Homeowners also have the ease of mind that comes with taking charge of your home environment. You can plant a garden or redesign the yard if you wish. You can paint the walls any shade that you desire and no one can dictate whether or not you can adopt a pet.

Despite the desire to own a home, the question of renting versus buying can be decided by factors outside one’s control. The tightened credit standards are challenging for young, first time buyers who have had little time to build a solid credit history and overcome credit mistakes. Entry level wages and student loan debt can also affect a first-time homebuyer’s ability to get a loan.

But, don’t be discouraged. First time homebuyers should meet with a financial planner or professional mortgage loan officer to discuss options. Approval is often easier to obtain than people think. With a little financial discipline and planning you can definitely reach your homeownership goals.

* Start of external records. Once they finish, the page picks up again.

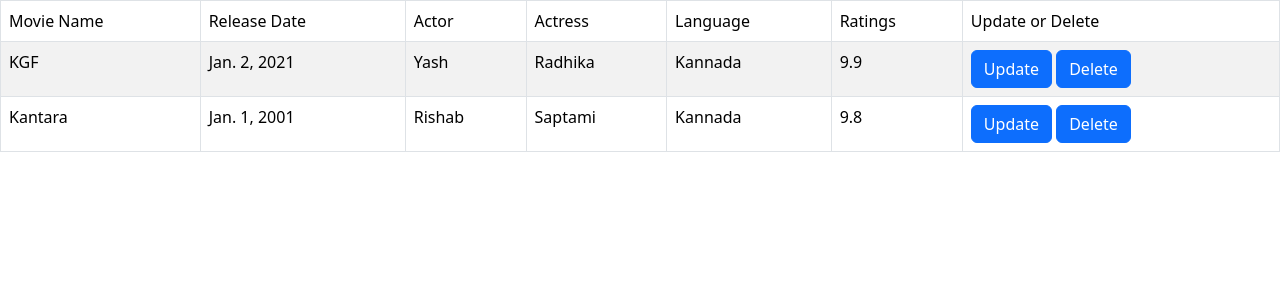
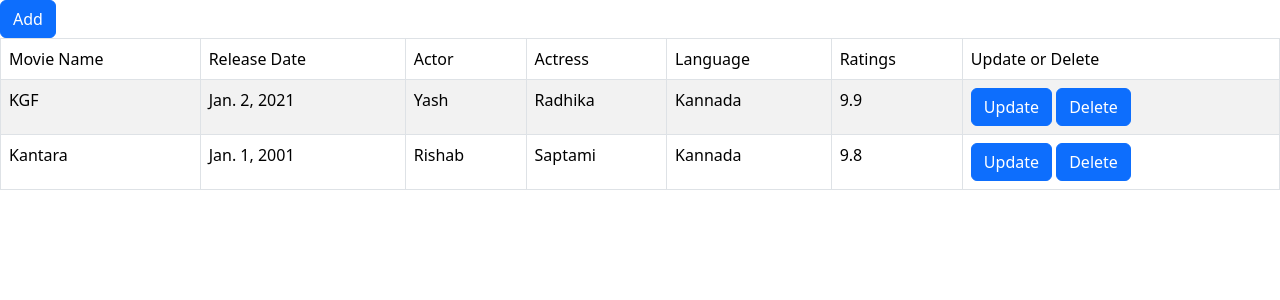
Before and after one commit to veereshgunadal/Python_Django_API_UI, a Django app: page /allmovie_result/ in a window 1280 px wide. Shown: the part 50-350 px from the top of the page. Run offline with Django 5.2, Linux system fonts and the light colour scheme; data comes from the database, SQL or seed files in the repository; both versions use the stored data as it was after the commit.

Commit message:
added Add button functionality

```diff
--- a/ui_project_templateheritance/templates/getmovie_result.html
+++ b/ui_project_templateheritance/templates/getmovie_result.html
@@ -4,6 +4,8 @@
 
 {% block content %}
    <div>
+      <a align="right" class="btn btn-primary" href="/addmovie/" role="button">Add</a><br>
+
       <table class="table table-bordered table-striped ">
          <thead class="thead-dark">
             <tr>
```
Also changed, not shown: ui_project_templateheritance/db.sqlite3.
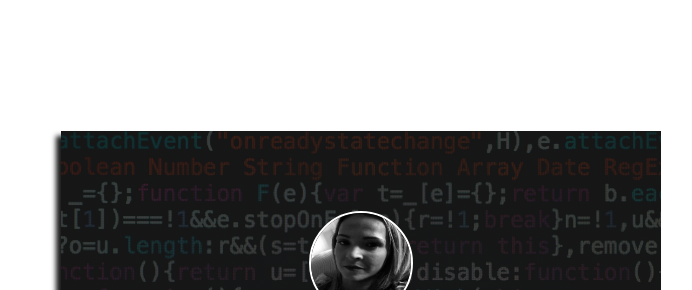
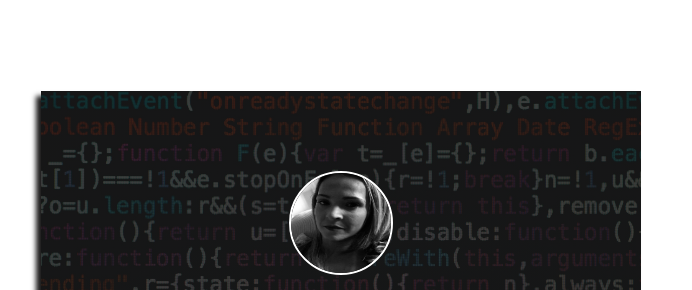
Before and after one commit to Audry-prog/projeto-final-frontend-womakerscode, a plain HTML site: page index.html in a window 1280 px wide. Shown: the part 119-409 px from the top of the page, without its empty margins (299-991 px from the left). Drawn offline with Linux system fonts and the light colour scheme.

Commit message:
corrigi a centralização do cartão na tela do computador

```diff
--- a/style.css
+++ b/style.css
@@ -1,14 +1,14 @@
-@media screen and (min-width: 320px) {
+@media screen and (min-width: 280px) {
 
 .flipConteiner {
   width: 600px;
   height: 350px;
   position: fixed;
   perspective: 1000px;
-  top: 50%;
+  top: 45%;
   left: 50%;
   margin-top: -150px;
-  margin-left: -280px;
+  margin-left: -300px;
 }
 
 .cartao {
```
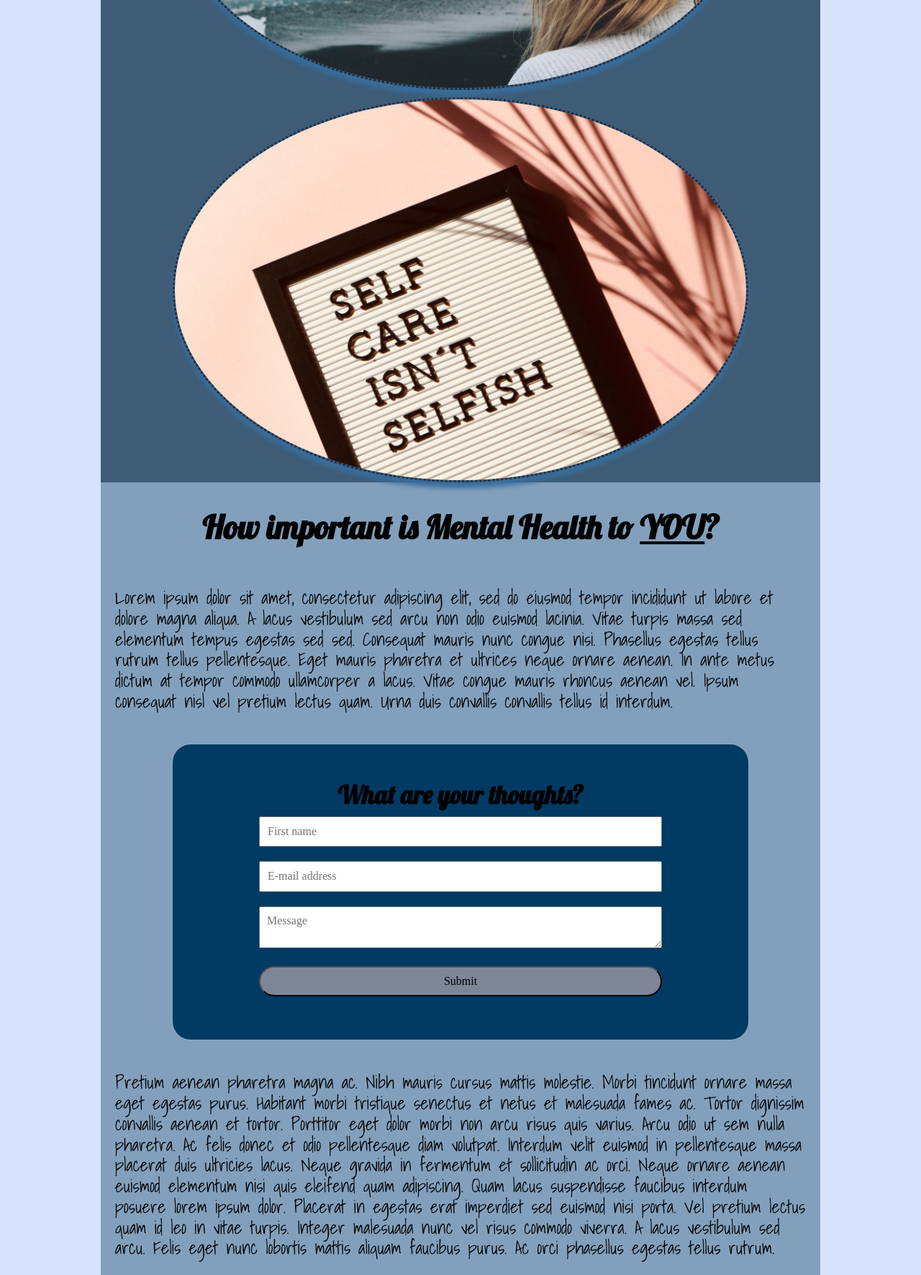
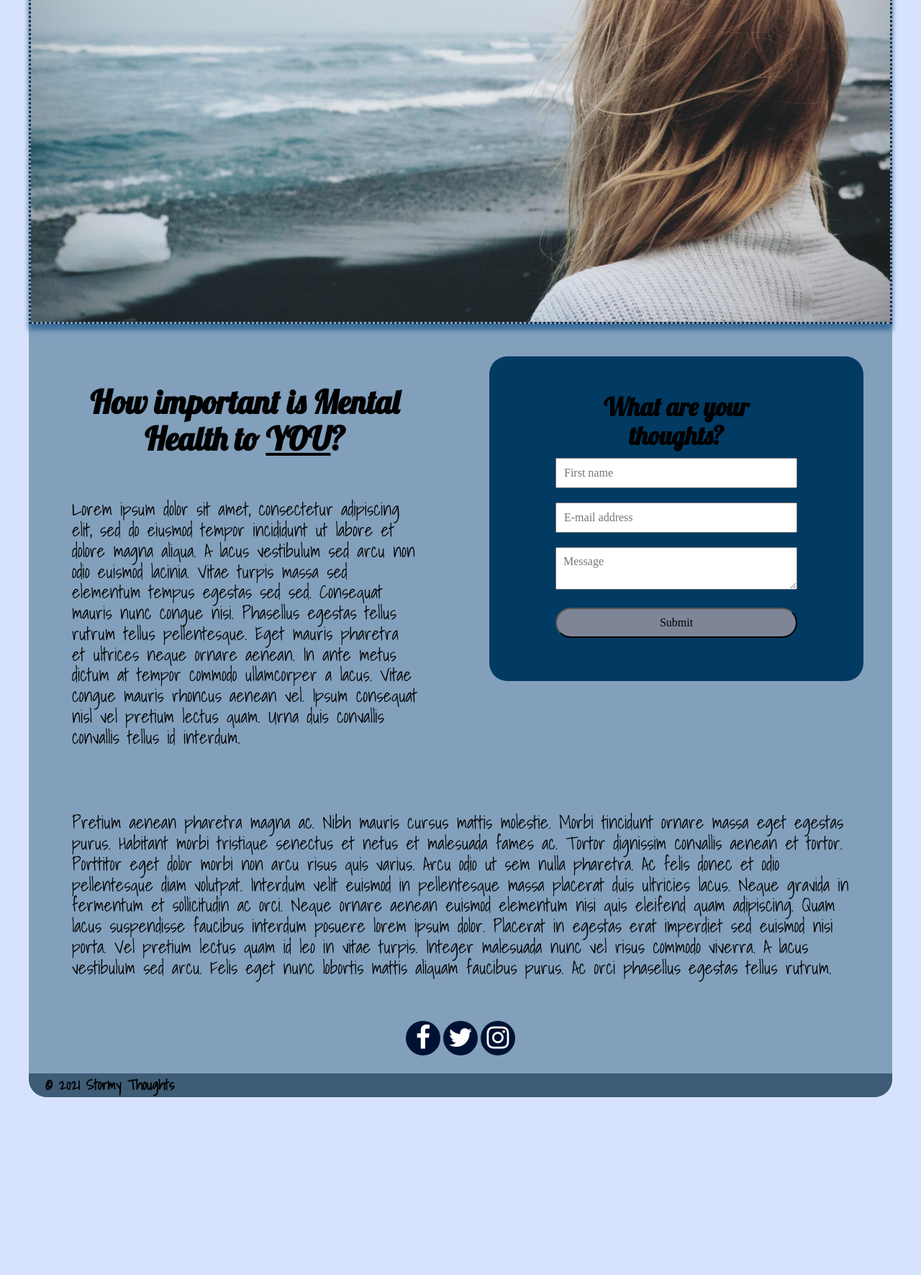
Before and after one commit to thestormvixen/Stormy-Thoughts, a plain HTML site: page index.html in a window 1280 px wide. Shown: the part 520-2291 px from the top of the page at 72% size. After the commit the page ends 2104 px from the top, so only its background shows below. Drawn offline with Linux system fonts and the light colour scheme.

Commit message:
finished issues for finished project

```diff
--- a/css/desktop.css
+++ b/css/desktop.css
@@ -1,12 +1,8 @@
 /* Large Media Query - For Desktop View */
 @media screen and (min-width: 980px) {
 
- .mobile-container #links {
-
- }
-
  .top-nav h1 {
-   /*display: none;*/
+  font-size: 100px;
  }
 
  /* Removes Hamburger Menu */
@@ -15,7 +11,7 @@
  }
 
  .container-header {
-  background-color: #3e5c76;
+  /*background-color: #3e5c76;*/
  }
 
  .search-bar input {
@@ -23,26 +19,10 @@
    width: auto;
  }
 
- .container-main {
-   background-color: #82a0bc;
-   width: 100%;
-   margin-top: 10px;
-   margin-bottom: 10px;
- }
-
  .home-img {
    border-radius: 0%;
-   width: 100%
-   transition: 1s ease;
- }
-
- /* Home Images Animation */
-
- .home-img:hover {
-   transform: scale(0.8);
-   -webkit-transform: scale(0.8);
-   -ms-transform: scale(0.8);
-   transition: 1s ease;
+   width: 100%;
+   margin-bottom: 45px;
  }
 
  .container-main h2 {
@@ -66,7 +46,7 @@
    width: 50%;
  }
 
- #first-name {
+ #name {
    padding: 10px;
    width: 80%
  }
@@ -85,4 +65,14 @@
    font-weight: bold;
    font-size: 20px;
  }
+
+/* FlexBox*/
+
+.container-main {
+ display: flex;
+ flex-direction: row;
+ justify-content: space-between;
+ align-items: flex-start;
 }
+
+}
--- a/css/style.css
+++ b/css/style.css
@@ -12,15 +12,21 @@ html {
   padding: 20px;
 }
 
+.section {
+  width: 100%;
+  margin: 0 auto;
+  padding: 0 40px;
+}
+
 /* Begin Mobile Nav Bar */
 .mobile-container {
   width: 100%;
-  max-width: 1000px;
+  max-width: 1200px;
   margin: 0 auto 40px;
   background-color: #82a0bc;
   border-radius : 25px;
   color: black;
-  border-radius: 10px;
+  /*border-radius: 10px;*/
 }
 
 .top-nav {
@@ -72,6 +78,19 @@ html {
 
 /* End Mobile Nav Bar */
 
+.home-img {
+  display: block;
+  margin-left: auto;
+  margin-right: auto;
+  margin-top: 10px;
+  width: 80%;
+  height: auto;
+  box-shadow: 0px 8px 7px #386d9b;
+  border-style: dotted;
+  border-color: #1d2d44;
+  border-radius: 50%;
+}
+
 .main-title h1 {
   display: none;
 }
@@ -79,8 +98,12 @@ html {
 .container-main {
   background-color: #82a0bc;
   width: 100%;
-  margin-top: 10px;
-  margin-bottom: 10px;
+  margin: 10px auto;
+  display: flex;
+  flex-direction: column;
+  justify-content: center;
+  align-items: center;
+
 }
 
 .container-main h2 {
@@ -97,45 +120,9 @@ html {
   padding: 10px;
 }
 
-/* Fade Animation for Home Images */
-#fade .home-img {
-  display: block;
-  margin-left: auto;
-  margin-right: auto;
-  margin-top: 10px;
-  width: 80%;
-  height: auto;
-  box-shadow: 0px 8px 7px #386d9b;
-  border-style: dotted;
-  border-color: #1d2d44;
-  border-radius: 50%;
-  /*position: absolute;*/
-}
-
-#fade .home-img:nth-of-type(1) {
-  animation-name: fader;
-  animation-delay: 6s;
-  animation-duration: 2s;
-  z-index: 20;
-}
-
-#fade .home-img:nth-of-type(n+3) {
-  display: none;
-}
-
-#fade .home-img:nth-of-type(2) {
-  z-index: 10;
-}
-
-@keyframes fader {
-  from {opacity: 1.0;}
-  to {opacity: 0.0;}
-}
-
 /* Submission Form bottom page*/
 .submit-form {
   background-color: #013a63;
-  width: 80%;
   padding: 20px;
   margin: auto;
   text-align: center;
@@ -147,7 +134,7 @@ html {
   font-size: 22px;
 }
 
-#first-name  {
+#name {
   margin: 10px 20px;
   padding: 10px;
   width: 80%;
@@ -180,44 +167,25 @@ html {
 }
 
 /* Social Media Icons */
-.container-main .fa-facebook {
-  float: right;
+.footer-icons {
+  display: flex;
+  align-items: center;
+  justify-content: center;
+  flex-direction: row;
+}
+
+.fa-icon--cont {
+  /* float: right; */
   color: white;
   background-color: #001233;
-  padding: 20px;
-  font-size: 22px;
-  width: 30px;
+  padding: 5px;
+  font-size: 36px!important;
+  width: 48px;
   text-decoration: none;
   margin: 5px 2px;
   text-align: center;
   border-radius: 25px;
-}
-
-.container-main .fa-twitter {
-  float: right;
-  color: white;
-  background-color: #001233;
-  padding: 20px;
-  font-size: 22px;
-  width: 30px;
-  text-decoration: none;
-  margin: 5px 2px;
-  text-align: center;
-  border-radius: 25px;
-}
-
-.container-main .fa-instagram {
-  float: right;
-  color: white;
-  background-color: #001233;
-  padding: 20px;
-  font-size: 22px;
-  width: 30px;
-  text-decoration: none;
-  margin: 5px 2px;
-  text-align: center;
-  border-radius: 25px;
-
+  height: 48px;
 }
 
 /* Footer of webpage */
@@ -236,48 +204,3 @@ html {
   font-size: 20px;
   padding: 5px 8px;
 }
-
-
-/* Pop Up Submit Form Confirmation Page */
-
-/* The Modal (background) */
-.submit-popup {
-  background-image: url("/img/rain-cloud-popup.png");
-  background-repeat: no-repeat;
-  background-attachment: fixed;
-  background-position: center;
-  display: none; /* Hidden by default */
-  position: fixed; /* Stay in place */
-  z-index: 1; /* Sit on top */
-  padding-top: 100px; /* Location of the box */
-  left: 0;
-  top: 0;
-  width: 100%; /* Full width */
-  height: 100%; /* Full height */
-  overflow: auto; /* Enable scroll if needed */
-  background-color: white;
-}
-
-/* Modal Content */
-.popup-content {
-  margin: auto;
-  padding: 20px;
-  border: 1px solid #888;
-  font-size: 20px;
-  font-family: 'Shadows Into Light', cursive;
-}
-
-/* The Close Button */
-.close {
-  color: #aaaaaa;
-  float: right;
-  font-size: 28px;
-  font-weight: bold;
-}
-
-.close:hover,
-.close:focus {
-  color: #000;
-  text-decoration: none;
-  cursor: pointer;
-}
--- a/css/tablet.css
+++ b/css/tablet.css
@@ -3,27 +3,13 @@
 
  /* Begin Mobile Nav Bar */
  .top-nav h1 {
-   font-size: ;
+   font-size: 60px;
  }
  /* End Mobile Nav Bar */
 
- .container-main {
-   background-color: #82a0bc;
-   width: 100%;
-   margin-top: 10px;
-   margin-bottom: 10px;
- }
-
  .home-img {
-   display: block;
-   margin-left: auto;
-   margin-right: auto;
-   width: 80%;
-   height: auto;
-   box-shadow: 0px 8px 7px #386d9b;
-   border-style: dotted;
-   border-color: #1d2d44;
    border-radius: 25%;
+   margin-bottom: 25px;
  }
 
  .footer-main {
@@ -36,4 +22,31 @@
    font-weight: bold;
    font-size: 20px;
  }
+
+/* FlexBox*/
+
+.container-main {
+ display: flex;
+ flex-direction: row-reverse;
+ justify-content: center;
+ align-items: flex-start;
+ flex-wrap: wrap;
 }
+
+.container-main section {
+
+}
+
+.section-1 {
+ flex: 1;
+}
+
+.section-2 {
+ flex: 1;
+}
+
+.section-3 {
+ flex: auto;
+}
+
+}
--- a/index.html
+++ b/index.html
@@ -53,22 +53,23 @@
             <div class="main-title">
                 <h1>Stormy Thoughts</h1>
             </div>
-            <div id="fade">
-
+            <div>
                 <img class="home-img"  src="img/blonde-girl-ocean-pexels.jpg" alt="blonde girl looking at at ocean">
-                <img class="home-img" src="img/self-care-isnt-selfish-pexels.jpg" alt="self care isn't selfish board">
-                <img class="home-img" src="img/people-hugs-pexels.jpg" alt="two people hugging">
-
-
             </div>
         </header>
         <main class="container-main">
+
+            <div class="section section-1">
             <h2>How important is Mental Health to <u>YOU</u>? </h2>
             <p>Lorem ipsum dolor sit amet, consectetur adipiscing elit, sed do eiusmod tempor incididunt ut labore et dolore magna aliqua. A lacus vestibulum sed arcu non odio euismod lacinia. Vitae turpis massa sed elementum tempus egestas sed sed. Consequat mauris nunc congue nisi. Phasellus egestas tellus rutrum tellus pellentesque. Eget mauris pharetra et ultrices neque ornare aenean. In ante metus dictum at tempor commodo ullamcorper a lacus. Vitae congue mauris rhoncus aenean vel. Ipsum consequat nisl vel pretium lectus quam. Urna duis convallis convallis tellus id interdum.</p>
-            <form class="submit-form" action="action_page.php">
+            </div>
+
+            <div class="section section-2">
+
+                <form method="POST" action="index.html" class="submit-form" name="contact-submit" onsubmit="return validation(this)">
                     <h4>What are your thoughts?</h4>
                     <div>
-                    <input id="first-name" type="text"  name="firstname" placeholder="First name" required>
+                        <input id="name" type="text"  name="firstname" placeholder="First name" required>
                     </div>
                     <div>
                         <input id="email" type="text"  name="email" placeholder="E-mail address" required>
@@ -77,23 +78,23 @@
                         <textarea id="message" name="message" placeholder="Message" required></textarea>
                     </div>
                     <div>
-                    <button id="submitButton"
-                    class="submit-button">Submit</button>
-                </div>
-                <div id="submitForm" class="submit-popup">
-                <div class="popup-content">
-                    <span class="close">&times;</span>
-                    <p>Thank you for sharing your thoughts with us!</p>
-                </div>
+                        <button type="submit" class="submit-button" value="Validate">Submit</button>
                     </div>
                 </form>
+            </div>
+
+            <div class="section section-3">
             <p>Pretium aenean pharetra magna ac. Nibh mauris cursus mattis molestie. Morbi tincidunt ornare massa eget egestas purus. Habitant morbi tristique senectus et netus et malesuada fames ac. Tortor dignissim convallis aenean et tortor. Porttitor eget dolor morbi non arcu risus quis varius. Arcu odio ut sem nulla pharetra. Ac felis donec et odio pellentesque diam volutpat. Interdum velit euismod in pellentesque massa placerat duis ultricies lacus. Neque gravida in fermentum et sollicitudin ac orci. Neque ornare aenean euismod elementum nisi quis eleifend quam adipiscing. Quam lacus suspendisse faucibus interdum posuere lorem ipsum dolor. Placerat in egestas erat imperdiet sed euismod nisi porta. Vel pretium lectus quam id leo in vitae turpis. Integer malesuada nunc vel risus commodo viverra. A lacus vestibulum sed arcu. Felis eget nunc lobortis mattis aliquam faucibus purus. Ac orci phasellus egestas tellus rutrum.</p>
+            </div>
+
+        </main>
+
         <div class="footer-icons">
-                <a href="www.facebook.com" class="fa fa-facebook"></a>
-                <a href="www.twitter.com" class="fa fa-twitter"></a>
-                <a href="www.instagram.com" class="fa fa-instagram"></a>
+            <a href="www.facebook.com" class="fa fa-facebook fa-icon--cont"></a>
+            <a href="www.twitter.com" class="fa fa-twitter fa-icon--cont"></a>
+            <a href="www.instagram.com" class="fa fa-instagram fa-icon--cont"></a>
         </div>
-        </main>
+
         <footer class="footer-main">
             <p>&copy; 2021 Stormy Thoughts</p>
         </footer>
--- a/js/scripts.js
+++ b/js/scripts.js
@@ -9,43 +9,30 @@ function myFunction() {
 }
 
 
-// Popup Submit Form Confirmation
-// Get the modal
-var modal = document.getElementById("submitForm");
-
-// Get the button that opens the modal
-var btn = document.getElementById("submitButton");
-
-// Get the <span> element that closes the modal
-var span = document.getElementsByClassName("close")[0];
-
-// When the user clicks the button, open the modal
-btn.onclick = function() {
-  modal.style.display = "block";
+//Validation of Contact form
+function validation(theForm){
+  //sets variable and looks at their value
+  var name = document.getElementById("name").value;
+  var email = document.getElementById("email").value;
+  var feedback = document.getElementById("message").value;
+      //checks to see if the name field is blank
+      if( name ===''){
+          alert("Please fill in your Name!");
+          return false;
+      }
+      //checks to see if the email field is blank
+      else if( email ===''){
+          alert("Please fill in your E-mail!");
+          return false;
+      }
+      //checks to see if the message field is left blank
+      else if( message ===''){
+          alert("Please fill in your Message!");
+          return false;
+      }
+      //if everything is filled in properly returns a message
+      else{
+          alert('Thank you, ' + name + ', your message: "' + feedback + '" has been sent! Thank you for providing your thoughts to us!')
+          return true;
+      }
 }
-
-// When the user clicks on <span> (x), close the modal
-span.onclick = function() {
-  modal.style.display = "none";
-}
-
-// When the user clicks anywhere outside of the modal, close it
-window.onclick = function(event) {
-  if (event.target == modal) {
-    modal.style.display = "none";
-  }
-}
-
-
-// Fade Animation for Home Images
-
-window.addEventListener("DOMContentLoaded", function(e) {
-
-  var stage = document.getElementById("fade");
-  var fadeComplete = function(e) { stage.appendChild(arr[0]); };
-  var arr = stage.getElementsByTagName("home-img");
-  for(var i=0; i < arr.length; i++) {
-    arr[i].addEventListener("animationend", fadeComplete, false);
-  }
-
-}, false);
```
Lines whose indentation alone changed are shown as unchanged.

Plus, if you are secure in your job and you do not plan to move within the next five years, buying can save you money in the long run. Owning a home for five years or more is a solid investment. Just remember to prepare for additional costs beyond the monthly payments. If something breaks, there is no landlord to fix it.

Home Ownership Was Warren Buffet’s Third Best Investment

While he has made thousands during his accomplished career, Warren Buffet, the CEO of Berkshire Hathaway, says his rather modest home was the third-best investment he ever made.

The house, which Buffet purchased more than 50 years ago for $31,500, is now valued at more than $660,000, which he calls proof that homeownership makes financial sense. His only better investments were two wedding rings.

Buffet is also somewhat optimistic about the future of the housing and mortgage markets. He said he expects to see signs of recovery within a year, as long as mortgage lenders return to common-sense lending.

“A house can be a nightmare if the buyer’s eyes are bigger than his wallet and if a lender – often protected by a government guarantee – facilitates his fantasy,” Buffett said. Adding that not everyone can actually afford “the house of their dreams.”

The government has taken over a large share of the mortgage market over the past few years. The Federal Housing Administration alone accounted for more than 20 percent of mortgage loans in 2009.

We’re proud to be in the business of helping Americans realize the dream of homeownership. After 14 years of business, we are now one of the top lenders in the country. A lot of our growth has come in the past few years, some of the most troublesome ever in the mortgage industry. We attribute that to the common sense lending tactics Mr. Buffet remarked on.